Top each sandwich with another slice of bread and press each sandwich down gently.
To cook the sandwiches:
Brush the tops of two sandwiches with melted butter. Lay them butter-side down in a large skillet. Place a Dutch oven or large pot onto the tops of the sandwiches and cook over medium-low heat until crisp and golden, about 5 minutes.
Remove the pot and brush the tops with melted butter. Gently flip over sandwiches. Place pot back on top of sandwiches and cook until the bottom side is crisp, about 5 minutes. Transfer the sandwiches to the prepared baking sheet and place in the oven to keep warm. Repeat the process with remaining two sandwiches.
Rye bread: Take your pick; seeded rye, pumpernickel, and marbled rye all work well.

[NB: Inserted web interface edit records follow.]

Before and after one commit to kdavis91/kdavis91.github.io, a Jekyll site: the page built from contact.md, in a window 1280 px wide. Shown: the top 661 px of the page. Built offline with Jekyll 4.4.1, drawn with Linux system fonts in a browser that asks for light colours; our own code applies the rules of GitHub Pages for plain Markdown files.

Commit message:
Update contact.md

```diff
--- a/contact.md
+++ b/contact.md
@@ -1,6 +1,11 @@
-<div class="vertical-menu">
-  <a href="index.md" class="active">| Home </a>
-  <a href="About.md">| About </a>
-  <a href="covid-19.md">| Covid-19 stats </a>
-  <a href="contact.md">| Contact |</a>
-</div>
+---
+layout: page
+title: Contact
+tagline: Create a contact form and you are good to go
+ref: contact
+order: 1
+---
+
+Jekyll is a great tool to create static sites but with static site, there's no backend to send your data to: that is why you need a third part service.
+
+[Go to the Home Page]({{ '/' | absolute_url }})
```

Thousand island dressing: While thousand island is the traditional spread, some recipes call for Russian Dressing. The latter isn't made with pickle relish and can be spicy. Both make excellent Reubens.
Swiss cheese: You'll need 2+ slices of Swiss per sandwich.
Sauerkraut: You can certainly make your own sauerkraut, but store-bought canned fermented cabbage works just as well, too.
Corned beef: Stock up on sliced corned beef at the deli, or you can make your own from scratch.
Yield: One recipe makes 4 sandwiches.
Make ahead: Assemble the cold sandwiches and wrap them in plastic wrap to store in the refrigerator a few hours before you plan on grilling them.
Hot or cold: Yes, a Reuben is also delicious cold (without grilling it).Try it if you're in a hurry or don't want to dirty a skillet.
Montreal-style: Trade in Montreal smoked meat for the beef brisket for a Montreal Reuben.
Walleye Reuben: Try walleye pike fillets instead of beef for a pescatarian-friendly reuben.
Rachel: Craving pastrami or turkey rather than corned beef? Voila, you've got a Rachel.
Egg rolls: For a riff on this popular flavor combo, take inspiration from a menu item made famous at Mader's in Milwaukee, WI: deep-fried egg rolls stuffed with corned beef, Swiss, and sauerkraut, served with a side of thousand island dressing for dipping.
Serve with: Reubens are best enjoyed with the cold slices of kosher pickles, crunchy potato chips, plus sides of coleslaw and macaroni salad, plus strawberry cheesecake bars for dessert.